The installation, titled “Khai”, was based on research by Dr. Marta Gasparin from the University of Leicester School of Business, according to the British Embassy in Vietnam.

Led by British curator Claire Driscoll alongside designers Thao Vu, Giang Nguyen and Le Thanh Tung, the installation was created as a response to the biennale’s theme “Emotional States”.

The Vietnamese project sought to address the issue that there is no global knowledge of what Vietnamese design today looks and feels like. The answer lies in how young designers look forward by reclaiming their past as the country transforms.

“Khai” is an invitation to pause and reflect on this idea while introducing the country’s relationship to its heritage that contributes to shaping design made in Vietnam.

The installation combines works by the three artists, which come together as a unity.

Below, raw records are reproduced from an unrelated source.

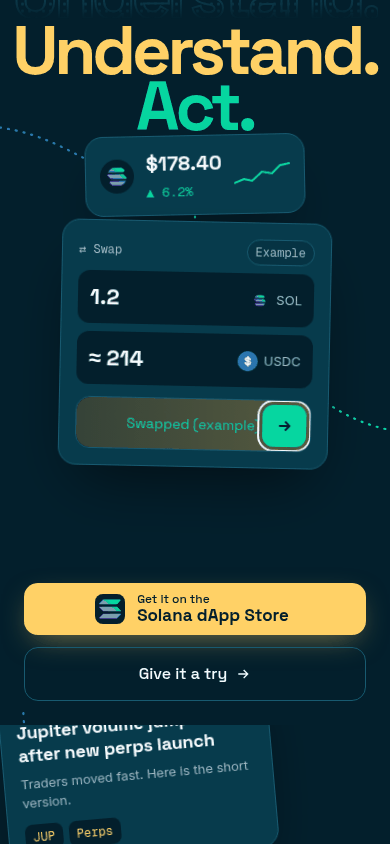
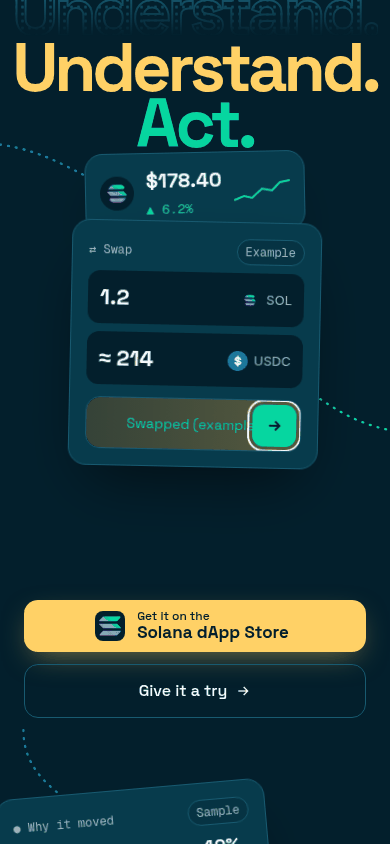
fix(web): landing v6 mobile layout from design review (#437)
390: no card parallax on phones, taller Wallet section so the portfolio card
sits above the word and the Move card clears the line, route ends at the
Pacifica tile, smaller hero swap card. Adds bounding-box layout check.

Refs #437

Changed region(s): [[0.0308, 0.0, 0.9846, 0.5545], [0.0, 0.6777, 0.9538, 1.0]]

diff --git a/apps/web/src/components/landing/Landing.tsx b/apps/web/src/components/landing/Landing.tsx
@@ -254,7 +254,7 @@ function Hero({ reduced }: { reduced: boolean }) {
       const at = (x: number, y: number): Pt => [(x * W) / 100, (y * H) / 100]
       // Blue = understand (story, price), green = act (swap).
       const b = isMobile() ? [at(50, 36)] : [at(15, 27), at(17, 71)]
-      const g = [b[b.length - 1], isMobile() ? at(50, 56) : at(84, 70)]
+      const g = [b[b.length - 1], isMobile() ? at(50, 54) : at(84, 70)]
       const pre: Pt = [-40, b[0][1] - 60]
       const post: Pt = [W + 40, g[g.length - 1][1] + 80]
       setPaths({ p1: curve([pre, ...b], 'x'), p2: curve([...g, post], 'x'), all: curve([pre, ...b, ...g.slice(1), post], 'x') })
@@ -295,7 +295,7 @@ function Hero({ reduced }: { reduced: boolean }) {
       <div className={s.tile} style={{ ...place({ x: 17, y: 71, w: 230, r: 3 }, { x: 50, y: 36, w: 220, r: -2 }), '--d': '5.7s', animationDelay: '-1.3s' } as CSSProperties}>
         <PriceCard />
       </div>
-      <div className={s.tile} style={{ ...place({ x: 84, y: 70, w: 290, r: 3 }, { x: 50, y: 56, w: 270, r: 2 }), '--d': '6.4s', animationDelay: '-2.6s' } as CSSProperties}>
+      <div className={s.tile} style={{ ...place({ x: 84, y: 70, w: 290, r: 3 }, { x: 50, y: 54, w: 250, r: 2 }), '--d': '6.4s', animationDelay: '-2.6s' } as CSSProperties}>
         <SwapCard />
       </div>
       <div className={s.copy}>
@@ -341,7 +341,14 @@ export default function Landing() {
     const pac = c(q('#apps [data-node]'))
     const wal = c(q(`#wallet [data-node-${m ? 'm' : 'd'}]`))
     if (!start || !story || !pac || !wal || !feed) return
-    const pts: Pt[] = [start, story, [W * (m ? 0.05 : 0.04), feed.offsetTop + feed.offsetHeight * 0.55], [W * (m ? 0.04 : 0.03), pac[1]], pac, wal]
+    const pts: Pt[] = [start, story, [W * (m ? 0.05 : 0.04), feed.offsetTop + feed.offsetHeight * 0.55], [W * (m ? 0.04 : 0.03), pac[1]]]
+    if (m) {
+      // Mobile: the route ends at the Pacifica tile's left edge instead of running behind it.
+      const tile = q('#apps [data-node]')!.getBoundingClientRect()
+      pts.push([tile.left - base.left - 4, pac[1]])
+    } else {
+      pts.push(pac, wal)
+    }
     setGp({ h: el.scrollHeight, g1: curve(pts.slice(0, 3), 'y'), g2: curve(pts.slice(2), 'y'), all: curve(pts, 'y') })
   }, [])
 
@@ -388,6 +395,11 @@ export default function Landing() {
     let raf = 0
     const tick = () => {
       raf = 0
+      // Phones get no card parallax: at 390 it pushed cards into the big words and copy.
+      if (isMobile()) {
+        all().forEach((e) => e.style.removeProperty('--py'))
+        return
+      }
       const vh = window.innerHeight
       for (const e of all()) {
         const r = e.getBoundingClientRect()
@@ -463,7 +475,7 @@ export default function Landing() {
         </ul>
       </section>
 
-      <section className={s.sec} id="wallet" style={{ '--c': colors.accent } as CSSProperties}>
+      <section className={`${s.sec} ${s.wallet}`} id="wallet" style={{ '--c': colors.accent } as CSSProperties}>
         <Words word="Wallet" echo className={s.walletWords} />
         <Tl d={{ x: 16, y: 34, w: 300, r: -4, dp: 0.25 }} m={{ x: 50, y: 18, w: 300, r: -3 }} node="m"><PortfolioCard /></Tl>
         <Tl d={{ x: 85, y: 66, w: 290, r: 4, dp: 0.2 }} m={{ x: 50, y: 73, w: 300, r: 3 }} node="d"><MoveCard /></Tl>

diff --git a/docs/proof-437/layout.js b/docs/proof-437/layout.js
@@ -1,0 +1,29 @@
+// Bounding-box layout check (UX review on #438). Gaps in px; negative = overlap. Each pair must be >= its min.
+const p=require('puppeteer-core');
+const vgap=(a,b)=>Math.round(b.top-a.bottom); // b below a
+module.exports=async function layout(b,url,w,h){
+ const pg=await b.newPage();await pg.setViewport({width:w,height:h,isMobile:w<600,hasTouch:w<600});
+ await pg.goto(url,{waitUntil:'networkidle0'});
+ const out={};
+ for(const sec of ['hero','feed','apps','wallet']){
+  await pg.evaluate(s=>document.getElementById(s).scrollIntoView({block:'start'}),sec);await new Promise(r=>setTimeout(r,1400));
+  const R=await pg.evaluate(()=>{const g=e=>{if(!e)return null;const r=e.getBoundingClientRect();return {top:r.top+scrollY,bottom:r.bottom+scrollY,left:r.left,right:r.right}};const vis=[...document.querySelectorAll('[class*=tl],[class*=tile]')].filter(e=>e.offsetParent);
+   const inSec=id=>vis.filter(e=>e.closest('section').id===id).map(e=>g(e.firstElementChild||e));
+   return {hero:g(document.getElementById('hero')),ctas:g(document.querySelector('#hero [class*=ctas]')),heroCards:inSec('hero'),feedCards:inSec('feed'),walletCards:inSec('wallet'),
+    walletWord:g(document.querySelector('#wallet h2 [class*=main]')),walletLine:g(document.querySelector('#wallet p:last-child')),
+    pac:g(document.querySelector('#apps [data-node]')),apps:g(document.getElementById('apps')),vw:innerWidth}});
+  Object.assign(out,{[sec]:R});
+ }
+ await pg.close();
+ const o=out, res={};
+ const hc=o.hero.heroCards, fc=o.feed.feedCards, wc=o.wallet.walletCards;
+ res.heroSwapToCtas=vgap(hc[hc.length-1],o.hero.ctas);
+ res.feedStoryBelowHero=Math.round(fc[0].top-o.feed.hero.bottom);
+ res.walletPortfolioAboveWord=vgap(wc[0],o.wallet.walletWord);
+ res.walletWordAboveMove=vgap(o.wallet.walletWord,wc[1]);
+ res.walletMoveAboveLine=vgap(wc[1],o.wallet.walletLine);
+ const pac=o.apps.pac,ap=o.apps.apps;
+ res.pacificaInside={left:Math.round(pac.left),right:Math.round(o.apps.vw-pac.right),bottom:Math.round(ap.bottom-pac.bottom),xPct:Math.round(((pac.left+pac.right)/2)/o.apps.vw*100),yPct:Math.round(((pac.top+pac.bottom)/2-ap.top)/(ap.bottom-ap.top)*100)};
+ const min={heroSwapToCtas:w<600?16:0,feedStoryBelowHero:24,walletPortfolioAboveWord:w<600?0:null,walletWordAboveMove:w<600?0:null,walletMoveAboveLine:24};
+ res.fail=Object.entries(min).filter(([k,v])=>v!==null&&res[k]<v).map(([k])=>k).concat(Object.values(res.pacificaInside).slice(0,3).some(v=>v<0)?['pacificaInside']:[]);
+ return res}

diff --git a/docs/proof-437/checks.js b/docs/proof-437/checks.js
@@ -39,4 +39,5 @@ for(const [n,w,h] of [['1440',1440,900],['390',390,844]]){
 // no JS
 {const pg=await b.newPage();await pg.setViewport({width:1440,height:900});await pg.setJavaScriptEnabled(false);await pg.goto('http://localhost:3437/',{waitUntil:'networkidle0'});
  res.nojs=await pg.evaluate(()=>({words:[...document.querySelectorAll('h1,h2')].map(e=>e.innerText.replace(/\s+/g,' ')),tiles:document.querySelectorAll('li[tabindex]').length,hiddenCards:[...document.querySelectorAll('[class*=tl] > div')].filter(e=>getComputedStyle(e).opacity!=='1').length,line:document.querySelector('#wallet p:last-child')?.innerText}));await pg.close()}
+res.layout={};for(const [n,w,h] of [['390',390,844],['1440',1440,900]])res.layout[n]=await require('./layout')(b,'http://localhost:3437/',w,h);
 console.log(JSON.stringify(res,null,1));await b.close()})();

diff --git a/apps/web/src/components/landing/landing.module.css b/apps/web/src/components/landing/landing.module.css
@@ -177,6 +177,8 @@
   .copy { bottom: calc(24px + env(safe-area-inset-bottom)); }
   .ctas a { width: 100%; justify-content: center; }
   .apps { height: 620px; min-height: 620px; }
+  /* Taller so the portfolio card clears the word and the Move card clears the line (>= 24px). */
+  .wallet { height: 980px; min-height: 980px; }
   .arcsD { display: none; }
   .arcsM { display: block; }
   .burst { width: 520px; height: 520px; }
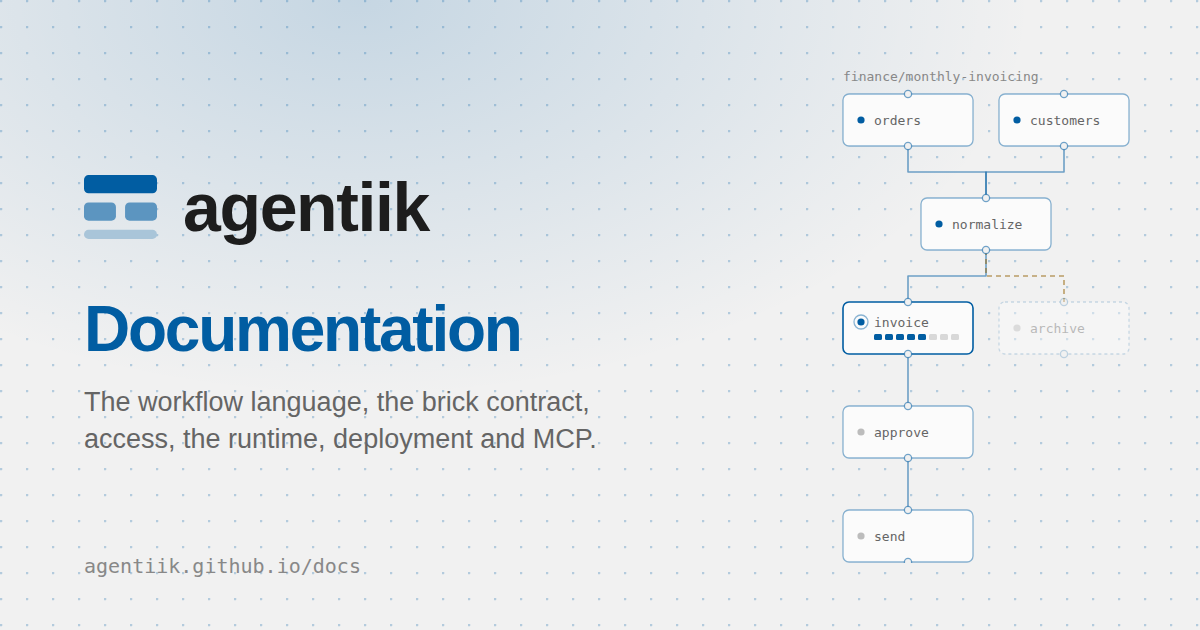
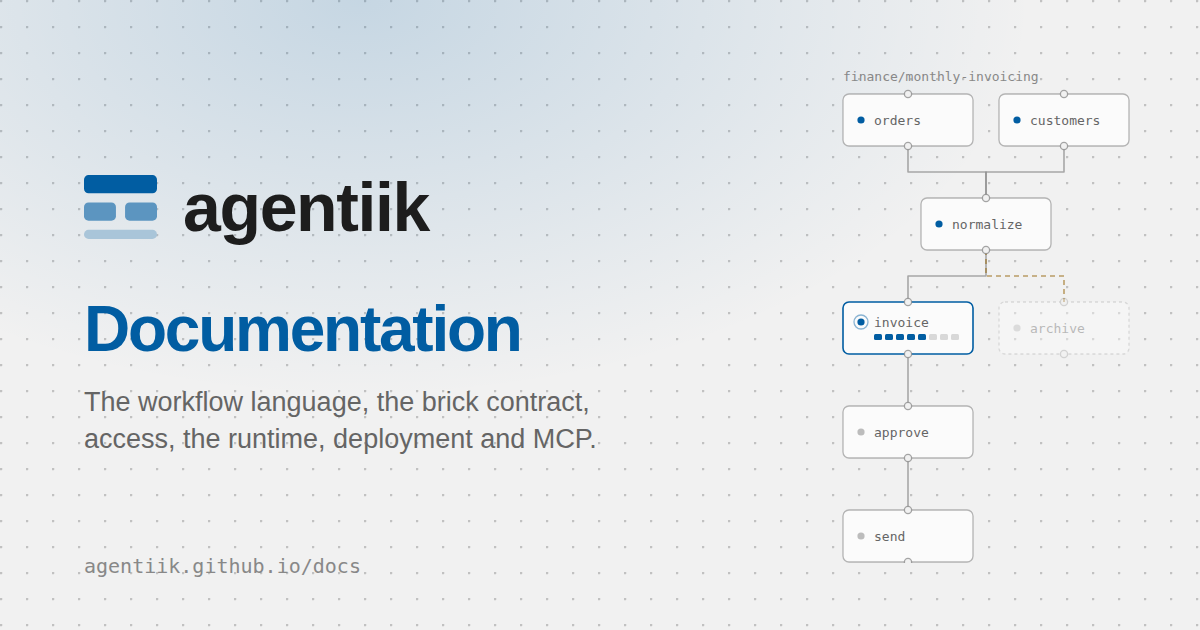
Keep the blue for the halo and what matters, and the site's other fills neutral

diff --git a/index.html b/index.html
@@ -112,7 +112,7 @@ a:focus-visible{outline:2px solid var(--accent);outline-offset:3px;border-radius
   transform:translateX(-50%);
   background:
     radial-gradient(70% 60% at 50% 0%, color-mix(in srgb, var(--accent) 20%, transparent), transparent 72%),
-    radial-gradient(circle at 1px 1px, color-mix(in srgb, var(--accent) 26%, transparent) 1px, transparent 1.4px) 0 0 / 22px 22px;
+    radial-gradient(circle at 1px 1px, color-mix(in srgb, var(--faint) 45%, transparent) 1px, transparent 1.4px) 0 0 / 22px 22px;
   -webkit-mask-image:linear-gradient(to bottom, #000 62%, transparent);
           mask-image:linear-gradient(to bottom, #000 62%, transparent);
 }
@@ -147,12 +147,12 @@ a:focus-visible{outline:2px solid var(--accent);outline-offset:3px;border-radius
 .sk-node{opacity:0;transition:opacity .6s ease}
 .sk-node.on{opacity:1}
 .sk-node.skip{opacity:.38}
-.sk-box{fill:color-mix(in srgb, var(--surface) 84%, transparent);stroke:color-mix(in srgb, var(--accent) 42%, transparent);stroke-width:1.2;transition:stroke .3s ease}
+.sk-box{fill:color-mix(in srgb, var(--surface) 84%, transparent);stroke:color-mix(in srgb, var(--faint) 60%, transparent);stroke-width:1.2;transition:stroke .3s ease}
 .sk-node.skip .sk-box{stroke-dasharray:3 3}
 .sk-name{font:500 11px "JetBrains Mono",ui-monospace,monospace;fill:var(--muted)}
 .sk-dot{fill:color-mix(in srgb, var(--faint) 55%, transparent);transition:fill .3s ease}
-.sk-port{fill:var(--paper);stroke:color-mix(in srgb, var(--accent) 55%, transparent);stroke-width:1.2}
-.sk-edge{fill:none;stroke:color-mix(in srgb, var(--accent) 50%, transparent);stroke-width:1.4;stroke-linejoin:round;transition:stroke-dashoffset .75s cubic-bezier(.4,0,.2,1)}
+.sk-port{fill:var(--paper);stroke:color-mix(in srgb, var(--faint) 75%, transparent);stroke-width:1.2}
+.sk-edge{fill:none;stroke:color-mix(in srgb, var(--faint) 70%, transparent);stroke-width:1.4;stroke-linejoin:round;transition:stroke-dashoffset .75s cubic-bezier(.4,0,.2,1)}
 /* A rejected port's edge is dashed, so it fades in rather than drawing itself. */
 .sk-edge.rej{stroke:color-mix(in srgb, var(--wait) 60%, transparent);stroke-dasharray:4 3;opacity:0;transition:opacity .6s ease}
 .sk-edge.rej.on{opacity:1}

diff --git a/brand/social.html b/brand/social.html
@@ -26,7 +26,7 @@ body{
   color:var(--ink);
   background:
     radial-gradient(80% 90% at 30% 0%, color-mix(in srgb, var(--accent) 18%, transparent), transparent 70%),
-    radial-gradient(circle at 1px 1px, color-mix(in srgb, var(--accent) 26%, transparent) 1.2px, transparent 1.7px) 0 0 / 26px 26px,
+    radial-gradient(circle at 1px 1px, color-mix(in srgb, var(--faint) 45%, transparent) 1.2px, transparent 1.7px) 0 0 / 26px 26px,
     var(--paper);
 }
 .text{position:absolute;left:84px;top:0;bottom:0;width:640px;display:flex;flex-direction:column;justify-content:center}
@@ -40,7 +40,7 @@ p{margin:22px 0 0;max-width:560px;font-size:27px;line-height:1.35;color:var(--mu
 .url{position:absolute;left:84px;bottom:52px;font:500 20px "JetBrains Mono",ui-monospace,monospace;color:var(--faint)}
 .sketch{position:absolute;right:70px;top:50%;transform:translateY(-50%)}
 .sk-title{font:500 13px "JetBrains Mono",ui-monospace,monospace;fill:var(--faint)}
-.sk-box{fill:var(--surface);stroke:color-mix(in srgb, var(--accent) 45%, transparent);stroke-width:1.3}
+.sk-box{fill:var(--surface);stroke:color-mix(in srgb, var(--faint) 60%, transparent);stroke-width:1.3}
 .run .sk-box{stroke:var(--accent);stroke-width:1.6}
 .wait .sk-box{stroke:var(--wait);stroke-width:1.6}
 .skip{opacity:.4}
@@ -50,8 +50,8 @@ p{margin:22px 0 0;max-width:560px;font-size:27px;line-height:1.35;color:var(--mu
 .done .sk-dot,.run .sk-dot{fill:var(--accent)}
 .wait .sk-dot{fill:var(--wait)}
 .sk-ring{fill:none;stroke:var(--accent);stroke-width:1.3;opacity:.45}
-.sk-port{fill:var(--paper);stroke:color-mix(in srgb, var(--accent) 55%, transparent);stroke-width:1.3}
-.sk-edge{fill:none;stroke:color-mix(in srgb, var(--accent) 55%, transparent);stroke-width:1.6;stroke-linejoin:round}
+.sk-port{fill:var(--paper);stroke:color-mix(in srgb, var(--faint) 75%, transparent);stroke-width:1.3}
+.sk-edge{fill:none;stroke:color-mix(in srgb, var(--faint) 70%, transparent);stroke-width:1.6;stroke-linejoin:round}
 .sk-edge.rej{stroke:color-mix(in srgb, var(--wait) 60%, transparent);stroke-dasharray:5 4}
 .sk-cell{fill:color-mix(in srgb, var(--faint) 30%, transparent)}
 .sk-cell.on{fill:var(--accent)}

diff --git a/docs/index.html b/docs/index.html
@@ -635,7 +635,7 @@ th{
 td{padding:11px 14px;border-bottom:1px solid var(--line);vertical-align:top}
 tr:last-child td{border-bottom:0}
 tbody tr{transition:background-color .1s ease}
-tbody tr:hover{background:color-mix(in srgb,var(--accent-soft) 45%,transparent)}
+tbody tr:hover{background:var(--sunken)}
 /* The first column names things. A name never breaks inside itself, but a cell of several
    words wraps, so one long cell cannot take the width of the whole table. */
 td:first-child{
@@ -818,7 +818,7 @@ figure[data-zoom] .figbody,figure[data-zoom] > .mock,figure[data-zoom] > img{cur
 /* ---------- Callouts and the end ---------- */
 .decision{
   border-left:3px solid var(--accent);
-  background:var(--accent-soft);
+  background:var(--surface);
   border-radius:0 var(--radius) var(--radius) 0;
   padding:14px 18px;
   margin:1.5em 0;

diff --git a/docs/roadmap/index.html b/docs/roadmap/index.html
@@ -635,7 +635,7 @@ th{
 td{padding:11px 14px;border-bottom:1px solid var(--line);vertical-align:top}
 tr:last-child td{border-bottom:0}
 tbody tr{transition:background-color .1s ease}
-tbody tr:hover{background:color-mix(in srgb,var(--accent-soft) 45%,transparent)}
+tbody tr:hover{background:var(--sunken)}
 /* The first column names things. A name never breaks inside itself, but a cell of several
    words wraps, so one long cell cannot take the width of the whole table. */
 td:first-child{
@@ -818,7 +818,7 @@ figure[data-zoom] .figbody,figure[data-zoom] > .mock,figure[data-zoom] > img{cur
 /* ---------- Callouts and the end ---------- */
 .decision{
   border-left:3px solid var(--accent);
-  background:var(--accent-soft);
+  background:var(--surface);
   border-radius:0 var(--radius) var(--radius) 0;
   padding:14px 18px;
   margin:1.5em 0;
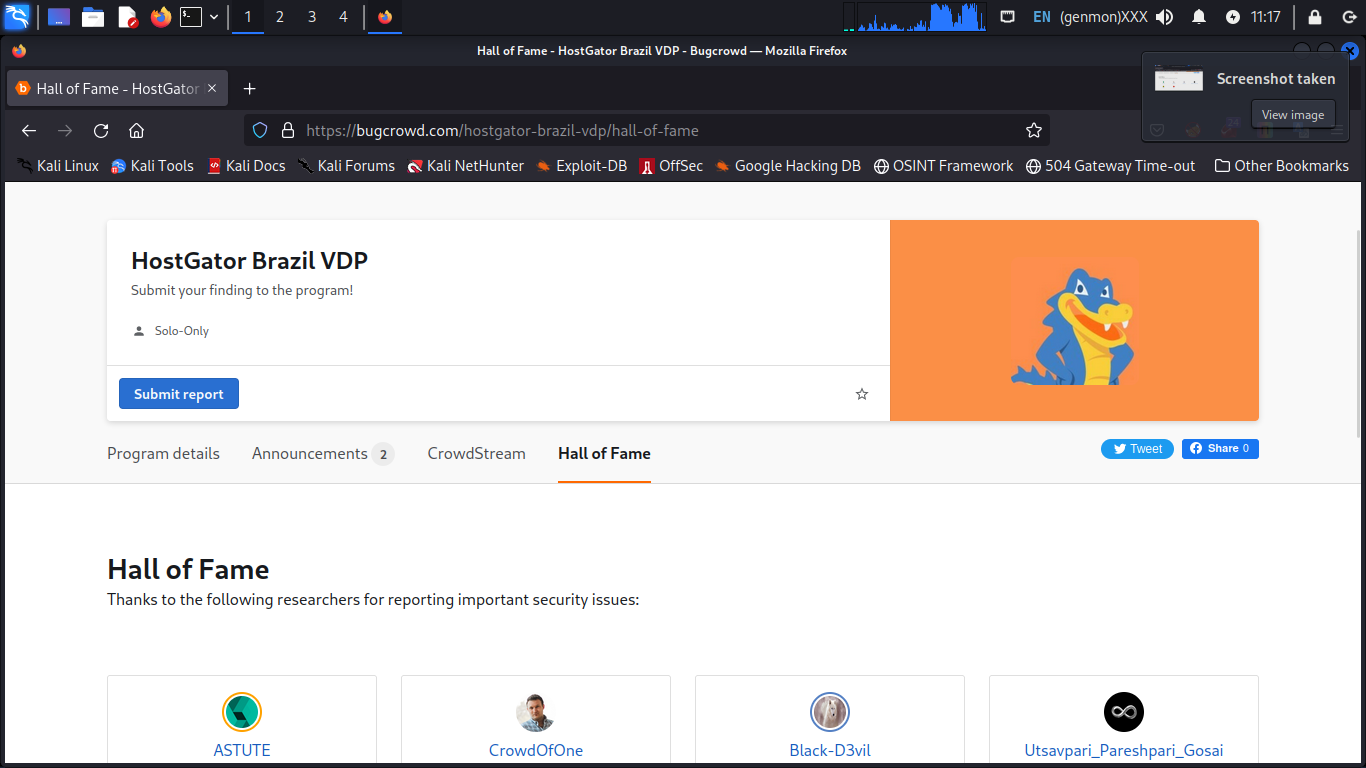
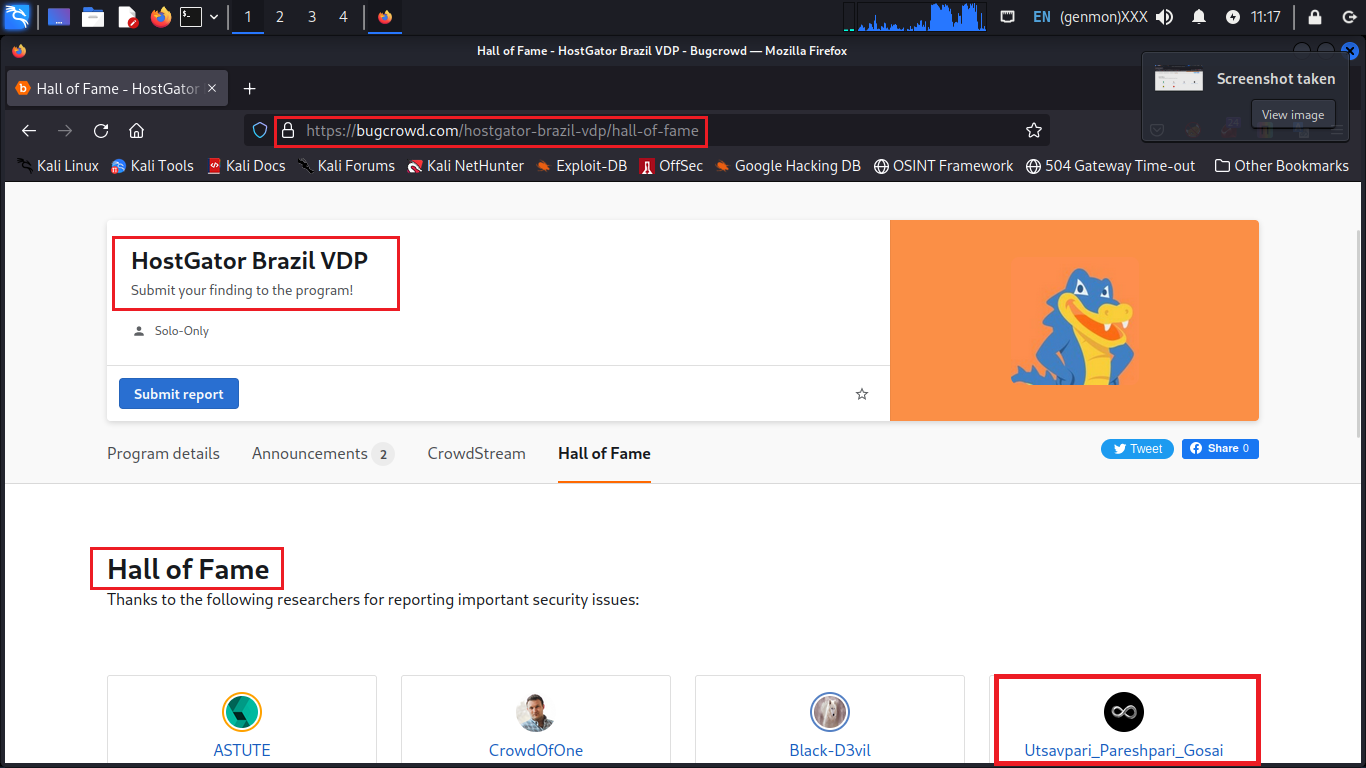
Update

diff --git a/articles/index-30.html b/articles/index-30.html
@@ -210,7 +210,7 @@
 
 
             <div style="text-align: center; margin: 20px 0;">
-                <img src="images/WhatsApp Image 2025-07-05 at 10.57.01_dbf22099.jpg" alt="Blog Image">
+                <img src="images/Mercedes.png" alt="Blog Image">
             </div>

This is to highlight the complexity of the Vietnamese identity today, a unity made up of diversity.

The craft processes, such as weaving, carving, stirring, dying, drawing, outlining, printing and mapping, are the key to the artists’ emotional release. In these processes, stories are told, secrets are shared and lives are lived.

This project has been supported by University of Leicester School of Business, the Vietnam UK Network, British University Vietnam, the British Embassy in Vietnam, the Embassy of Vietnam in the UK, the British Council, the Goethe-Institut Hanoi, and other organizations.